* **Items from a dataset**:
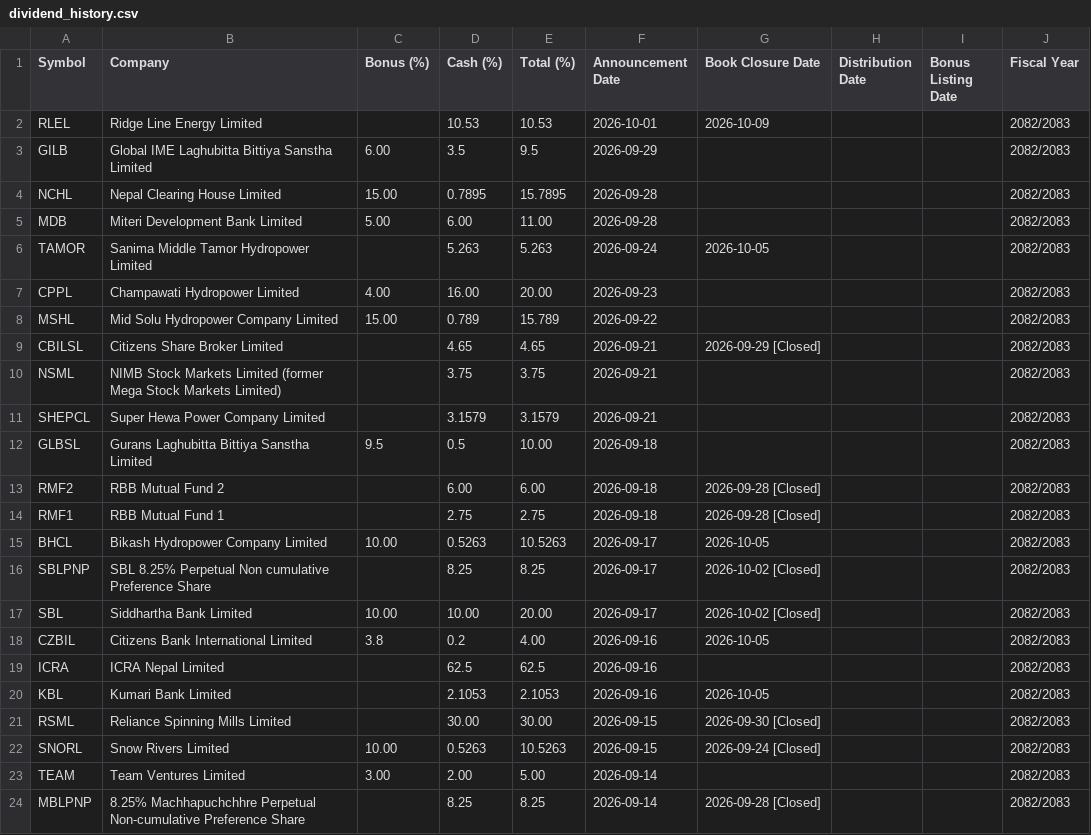
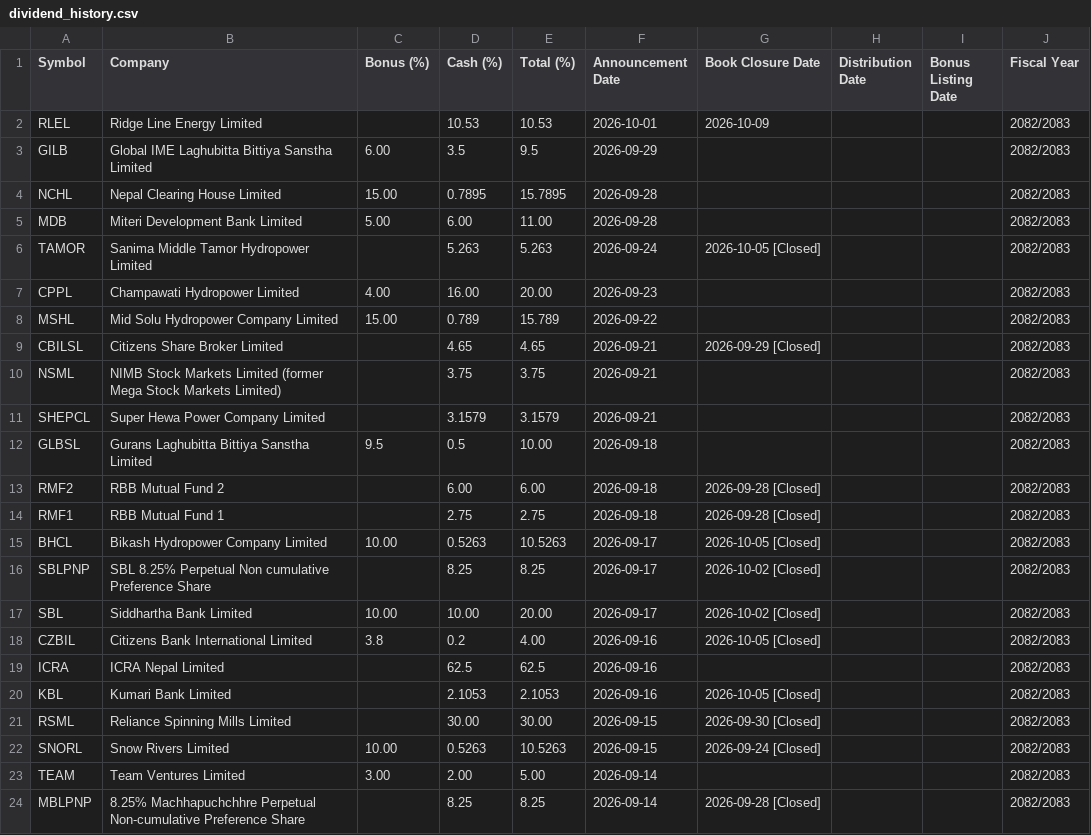
Before and after one commit to bikakhilesh/dividend-history, a CSV file: dividend_history.csv, drawn as a sheet; only a part is shown.

```diff
--- a/dividend_history.csv
+++ b/dividend_history.csv
@@ -5,3 +5,3 @@ NCHL,Nepal Clearing House Limited,15.00,0.7895,15.7895,2026-09-28,,,,2082/2083
 MDB,Miteri Development Bank Limited,5.00,6.00,11.00,2026-09-28,,,,2082/2083
-TAMOR,Sanima Middle Tamor Hydropower Limited,,5.263,5.263,2026-09-24,2026-10-05,,,2082/2083
+TAMOR,Sanima Middle Tamor Hydropower Limited,,5.263,5.263,2026-09-24,2026-10-05 [Closed],,,2082/2083
 CPPL,Champawati Hydropower Limited,4.00,16.00,20.00,2026-09-23,,,,2082/2083
@@ -14,8 +14,8 @@ RMF2,RBB Mutual Fund 2,,6.00,6.00,2026-09-18,2026-09-28 [Closed],,,2082/2083
 RMF1,RBB Mutual Fund 1,,2.75,2.75,2026-09-18,2026-09-28 [Closed],,,2082/2083
-BHCL,Bikash Hydropower Company Limited,10.00,0.5263,10.5263,2026-09-17,2026-10-05,,,2082/2083
+BHCL,Bikash Hydropower Company Limited,10.00,0.5263,10.5263,2026-09-17,2026-10-05 [Closed],,,2082/2083
 SBLPNP,SBL 8.25% Perpetual Non cumulative Preference Share,,8.25,8.25,2026-09-17,2026-10-02 [Closed],,,2082/2083
 SBL,Siddhartha Bank Limited,10.00,10.00,20.00,2026-09-17,2026-10-02 [Closed],,,2082/2083
-CZBIL,Citizens Bank International Limited,3.8,0.2,4.00,2026-09-16,2026-10-05,,,2082/2083
+CZBIL,Citizens Bank International Limited,3.8,0.2,4.00,2026-09-16,2026-10-05 [Closed],,,2082/2083
 ICRA,ICRA Nepal Limited,,62.5,62.5,2026-09-16,,,,2082/2083
-KBL,Kumari Bank Limited,,2.1053,2.1053,2026-09-16,2026-10-05,,,2082/2083
+KBL,Kumari Bank Limited,,2.1053,2.1053,2026-09-16,2026-10-05 [Closed],,,2082/2083
 RSML,Reliance Spinning Mills Limited,,30.00,30.00,2026-09-15,2026-09-30 [Closed],,,2082/2083
```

* **Action item**: With the pictures left out, write out all of the data exactly.

* **Written answer**:
Before and after one commit to bikakhilesh/dividend-history, a CSV file: dividend_history.csv, drawn as a sheet; only a part is shown.

```diff
--- a/dividend_history.csv
+++ b/dividend_history.csv
@@ -5,3 +5,3 @@ NCHL,Nepal Clearing House Limited,15.00,0.7895,15.7895,2026-09-28,,,,2082/2083
 MDB,Miteri Development Bank Limited,5.00,6.00,11.00,2026-09-28,,,,2082/2083
-TAMOR,Sanima Middle Tamor Hydropower Limited,,5.263,5.263,2026-09-24,2026-10-05,,,2082/2083
+TAMOR,Sanima Middle Tamor Hydropower Limited,,5.263,5.263,2026-09-24,2026-10-05 [Closed],,,2082/2083
 CPPL,Champawati Hydropower Limited,4.00,16.00,20.00,2026-09-23,,,,2082/2083
@@ -14,8 +14,8 @@ RMF2,RBB Mutual Fund 2,,6.00,6.00,2026-09-18,2026-09-28 [Closed],,,2082/2083
 RMF1,RBB Mutual Fund 1,,2.75,2.75,2026-09-18,2026-09-28 [Closed],,,2082/2083
-BHCL,Bikash Hydropower Company Limited,10.00,0.5263,10.5263,2026-09-17,2026-10-05,,,2082/2083
+BHCL,Bikash Hydropower Company Limited,10.00,0.5263,10.5263,2026-09-17,2026-10-05 [Closed],,,2082/2083
 SBLPNP,SBL 8.25% Perpetual Non cumulative Preference Share,,8.25,8.25,2026-09-17,2026-10-02 [Closed],,,2082/2083
 SBL,Siddhartha Bank Limited,10.00,10.00,20.00,2026-09-17,2026-10-02 [Closed],,,2082/2083
-CZBIL,Citizens Bank International Limited,3.8,0.2,4.00,2026-09-16,2026-10-05,,,2082/2083
+CZBIL,Citizens Bank International Limited,3.8,0.2,4.00,2026-09-16,2026-10-05 [Closed],,,2082/2083
 ICRA,ICRA Nepal Limited,,62.5,62.5,2026-09-16,,,,2082/2083
-KBL,Kumari Bank Limited,,2.1053,2.1053,2026-09-16,2026-10-05,,,2082/2083
+KBL,Kumari Bank Limited,,2.1053,2.1053,2026-09-16,2026-10-05 [Closed],,,2082/2083
 RSML,Reliance Spinning Mills Limited,,30.00,30.00,2026-09-15,2026-09-30 [Closed],,,2082/2083
```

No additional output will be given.